> PROBLEM TO WORK ON:
Report every line of the records below that contains the word "alpha".

> RECORDS PROVIDED:
****

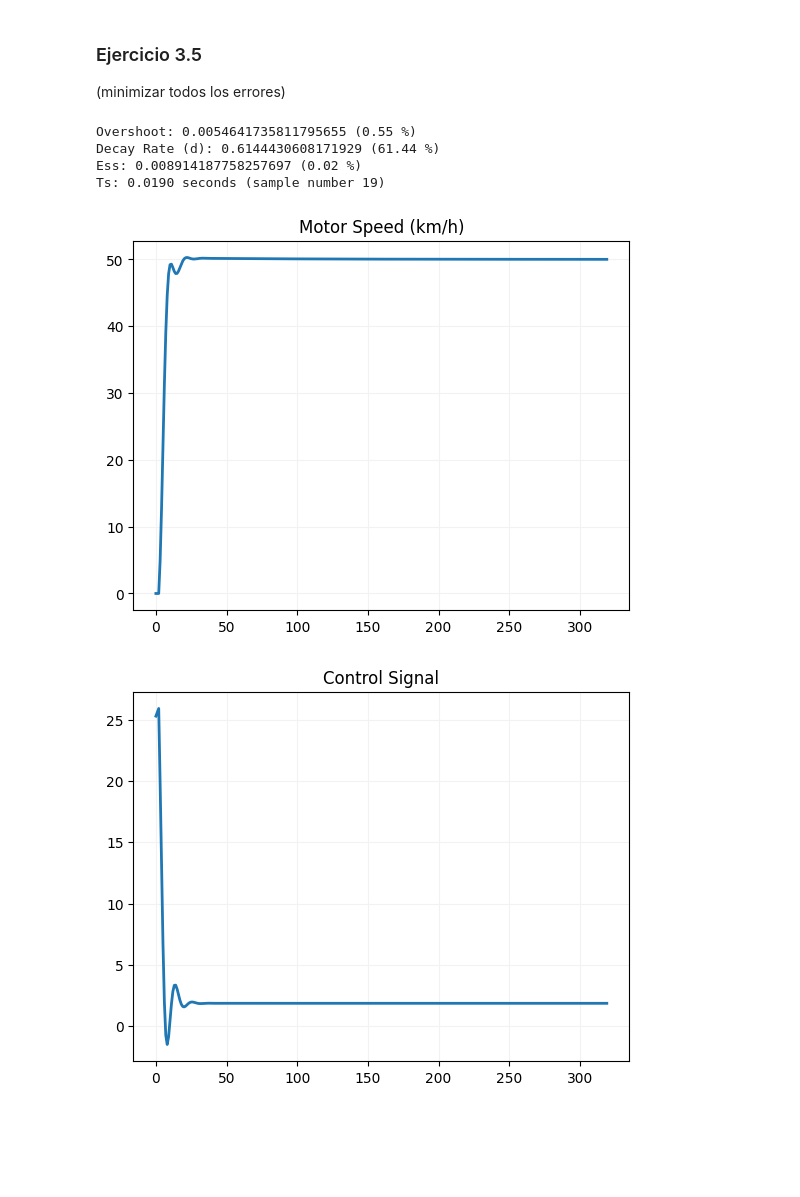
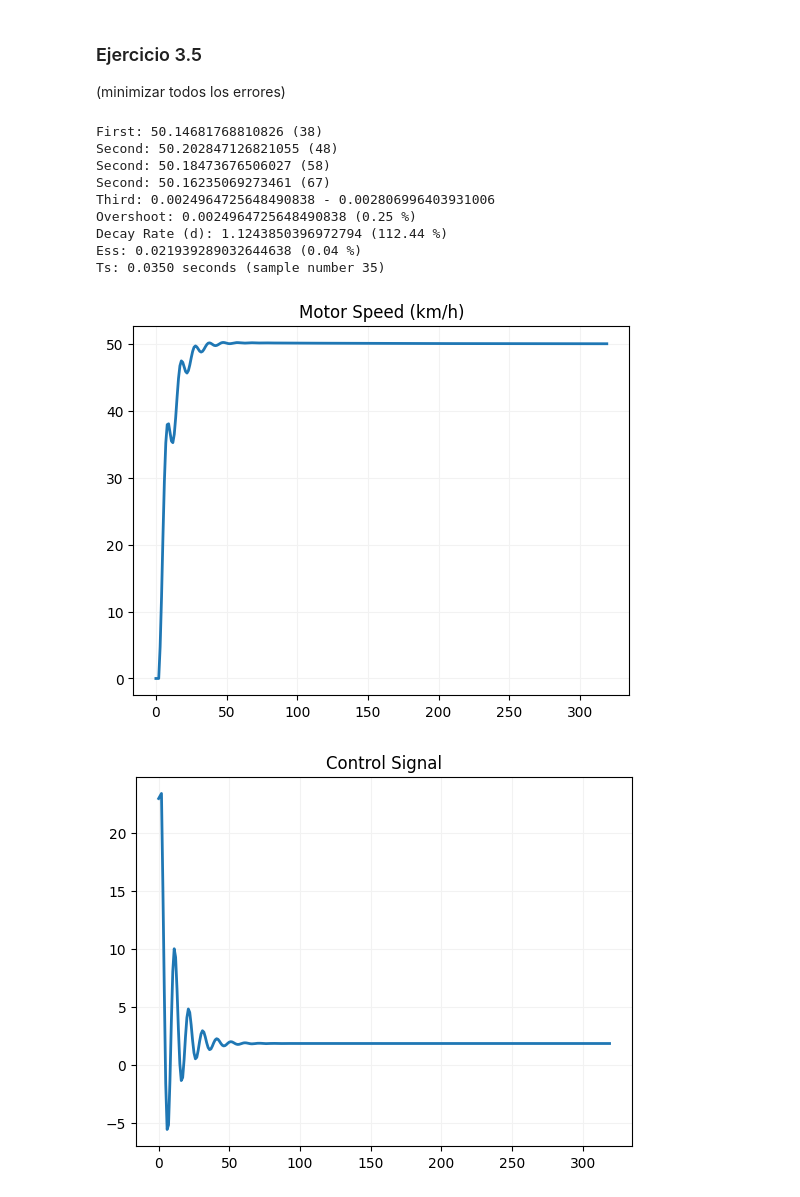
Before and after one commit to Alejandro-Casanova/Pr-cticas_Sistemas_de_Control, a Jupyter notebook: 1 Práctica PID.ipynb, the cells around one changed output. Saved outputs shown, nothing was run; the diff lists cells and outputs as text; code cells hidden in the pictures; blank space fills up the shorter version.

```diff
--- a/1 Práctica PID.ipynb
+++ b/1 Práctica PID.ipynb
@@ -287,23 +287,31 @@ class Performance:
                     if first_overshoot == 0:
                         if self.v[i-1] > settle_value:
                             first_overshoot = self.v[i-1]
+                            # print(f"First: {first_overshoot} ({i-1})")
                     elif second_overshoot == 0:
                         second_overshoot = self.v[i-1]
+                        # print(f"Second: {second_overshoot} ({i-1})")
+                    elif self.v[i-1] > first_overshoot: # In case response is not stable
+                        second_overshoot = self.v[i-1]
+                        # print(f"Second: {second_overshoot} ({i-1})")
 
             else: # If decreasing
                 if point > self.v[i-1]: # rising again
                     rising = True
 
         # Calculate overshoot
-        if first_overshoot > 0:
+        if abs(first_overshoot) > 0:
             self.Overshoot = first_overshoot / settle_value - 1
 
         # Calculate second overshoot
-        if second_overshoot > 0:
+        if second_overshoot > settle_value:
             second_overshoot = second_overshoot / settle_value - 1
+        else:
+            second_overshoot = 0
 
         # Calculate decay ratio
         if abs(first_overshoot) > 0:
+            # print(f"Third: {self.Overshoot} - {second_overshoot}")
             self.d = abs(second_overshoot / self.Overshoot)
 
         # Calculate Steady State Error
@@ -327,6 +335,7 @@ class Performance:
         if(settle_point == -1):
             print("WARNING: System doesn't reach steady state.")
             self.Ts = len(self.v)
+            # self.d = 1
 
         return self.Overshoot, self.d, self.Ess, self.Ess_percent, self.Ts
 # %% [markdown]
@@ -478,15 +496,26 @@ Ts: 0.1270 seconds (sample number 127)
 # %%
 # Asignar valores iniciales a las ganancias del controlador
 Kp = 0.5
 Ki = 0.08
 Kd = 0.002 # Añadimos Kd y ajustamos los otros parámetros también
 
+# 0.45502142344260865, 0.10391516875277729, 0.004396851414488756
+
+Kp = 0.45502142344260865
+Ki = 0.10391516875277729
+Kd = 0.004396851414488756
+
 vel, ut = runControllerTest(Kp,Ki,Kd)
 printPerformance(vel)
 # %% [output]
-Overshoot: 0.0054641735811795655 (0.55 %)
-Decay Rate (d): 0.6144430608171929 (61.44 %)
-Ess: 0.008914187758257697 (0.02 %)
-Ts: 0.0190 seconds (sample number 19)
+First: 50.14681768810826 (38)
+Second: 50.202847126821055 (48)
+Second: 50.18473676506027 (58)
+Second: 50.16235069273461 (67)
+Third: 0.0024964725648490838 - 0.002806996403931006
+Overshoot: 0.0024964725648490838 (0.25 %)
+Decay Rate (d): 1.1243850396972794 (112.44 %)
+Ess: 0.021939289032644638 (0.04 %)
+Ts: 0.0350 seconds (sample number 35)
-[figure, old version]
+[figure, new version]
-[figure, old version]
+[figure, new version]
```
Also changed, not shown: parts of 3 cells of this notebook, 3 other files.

****

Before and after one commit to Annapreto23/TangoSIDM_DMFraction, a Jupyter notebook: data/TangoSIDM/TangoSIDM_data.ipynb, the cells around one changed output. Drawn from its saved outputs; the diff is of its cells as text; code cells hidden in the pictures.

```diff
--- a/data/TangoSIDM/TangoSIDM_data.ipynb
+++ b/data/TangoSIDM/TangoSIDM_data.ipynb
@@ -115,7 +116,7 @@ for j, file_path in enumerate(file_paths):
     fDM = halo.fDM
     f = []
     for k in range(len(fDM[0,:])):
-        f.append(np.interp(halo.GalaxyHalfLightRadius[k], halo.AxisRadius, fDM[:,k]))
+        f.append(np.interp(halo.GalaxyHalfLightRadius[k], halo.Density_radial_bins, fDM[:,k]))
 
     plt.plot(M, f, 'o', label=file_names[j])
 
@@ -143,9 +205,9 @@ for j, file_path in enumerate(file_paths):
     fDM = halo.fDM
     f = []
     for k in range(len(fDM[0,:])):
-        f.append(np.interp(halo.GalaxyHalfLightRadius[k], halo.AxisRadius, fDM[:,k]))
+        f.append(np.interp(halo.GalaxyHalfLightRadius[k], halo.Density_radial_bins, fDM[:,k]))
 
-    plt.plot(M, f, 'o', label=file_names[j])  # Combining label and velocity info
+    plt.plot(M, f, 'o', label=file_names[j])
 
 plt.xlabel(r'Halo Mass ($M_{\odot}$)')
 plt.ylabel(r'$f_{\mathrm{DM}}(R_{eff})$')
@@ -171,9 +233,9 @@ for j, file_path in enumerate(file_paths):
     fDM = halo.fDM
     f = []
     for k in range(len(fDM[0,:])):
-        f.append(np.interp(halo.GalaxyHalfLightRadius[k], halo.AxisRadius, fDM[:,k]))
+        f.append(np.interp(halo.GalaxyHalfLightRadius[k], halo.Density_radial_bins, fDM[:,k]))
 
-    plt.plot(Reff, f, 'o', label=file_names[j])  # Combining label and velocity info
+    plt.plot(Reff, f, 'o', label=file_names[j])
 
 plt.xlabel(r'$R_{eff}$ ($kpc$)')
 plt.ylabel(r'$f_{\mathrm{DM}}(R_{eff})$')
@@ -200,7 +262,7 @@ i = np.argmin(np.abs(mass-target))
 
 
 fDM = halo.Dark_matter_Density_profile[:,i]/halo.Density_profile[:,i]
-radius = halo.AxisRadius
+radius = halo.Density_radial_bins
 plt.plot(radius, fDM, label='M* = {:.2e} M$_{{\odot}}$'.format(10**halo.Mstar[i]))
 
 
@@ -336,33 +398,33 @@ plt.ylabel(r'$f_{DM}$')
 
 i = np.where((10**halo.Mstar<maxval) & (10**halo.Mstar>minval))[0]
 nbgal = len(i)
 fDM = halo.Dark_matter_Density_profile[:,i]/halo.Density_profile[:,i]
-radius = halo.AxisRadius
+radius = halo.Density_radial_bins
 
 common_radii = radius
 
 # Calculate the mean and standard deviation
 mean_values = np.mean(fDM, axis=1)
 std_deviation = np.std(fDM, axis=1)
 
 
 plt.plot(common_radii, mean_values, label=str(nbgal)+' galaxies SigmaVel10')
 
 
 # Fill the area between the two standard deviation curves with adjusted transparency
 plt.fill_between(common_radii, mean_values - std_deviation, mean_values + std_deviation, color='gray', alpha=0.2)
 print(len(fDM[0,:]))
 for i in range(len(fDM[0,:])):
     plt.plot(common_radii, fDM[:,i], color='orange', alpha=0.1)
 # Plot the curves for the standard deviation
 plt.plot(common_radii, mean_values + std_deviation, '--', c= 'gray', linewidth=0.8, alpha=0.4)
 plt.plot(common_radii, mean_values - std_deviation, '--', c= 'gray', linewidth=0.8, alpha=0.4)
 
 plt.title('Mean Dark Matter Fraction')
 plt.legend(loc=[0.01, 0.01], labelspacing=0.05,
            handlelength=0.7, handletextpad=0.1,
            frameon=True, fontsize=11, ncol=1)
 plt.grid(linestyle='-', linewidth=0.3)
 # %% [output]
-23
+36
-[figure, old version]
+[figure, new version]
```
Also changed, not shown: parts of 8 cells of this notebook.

****

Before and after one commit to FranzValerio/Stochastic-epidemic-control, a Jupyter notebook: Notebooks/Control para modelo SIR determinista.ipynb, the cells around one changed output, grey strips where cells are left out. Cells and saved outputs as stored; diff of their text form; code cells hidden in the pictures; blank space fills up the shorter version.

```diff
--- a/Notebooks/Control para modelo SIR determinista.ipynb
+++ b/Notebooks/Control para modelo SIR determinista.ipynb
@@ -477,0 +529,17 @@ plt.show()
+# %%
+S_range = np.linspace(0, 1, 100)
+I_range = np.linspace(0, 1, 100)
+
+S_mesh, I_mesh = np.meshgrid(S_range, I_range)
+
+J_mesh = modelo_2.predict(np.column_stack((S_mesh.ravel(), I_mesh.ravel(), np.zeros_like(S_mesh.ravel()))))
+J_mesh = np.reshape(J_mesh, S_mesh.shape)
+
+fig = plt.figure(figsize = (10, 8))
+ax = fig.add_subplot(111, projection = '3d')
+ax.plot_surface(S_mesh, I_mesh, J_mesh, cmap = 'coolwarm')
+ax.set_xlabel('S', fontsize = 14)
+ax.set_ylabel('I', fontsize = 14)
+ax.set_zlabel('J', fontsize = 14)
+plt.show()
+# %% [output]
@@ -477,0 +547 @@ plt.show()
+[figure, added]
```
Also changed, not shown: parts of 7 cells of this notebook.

****

> SOLVED PROBLEM:
 plt.fill_between(common_radii, mean_values - std_deviation, mean_values + std_deviation, color='gray', alpha=0.2)
     plt.plot(common_radii, fDM[:,i], color='orange', alpha=0.1)
 plt.plot(common_radii, mean_values + std_deviation, '--', c= 'gray', linewidth=0.8, alpha=0.4)
 plt.plot(common_radii, mean_values - std_deviation, '--', c= 'gray', linewidth=0.8, alpha=0.4)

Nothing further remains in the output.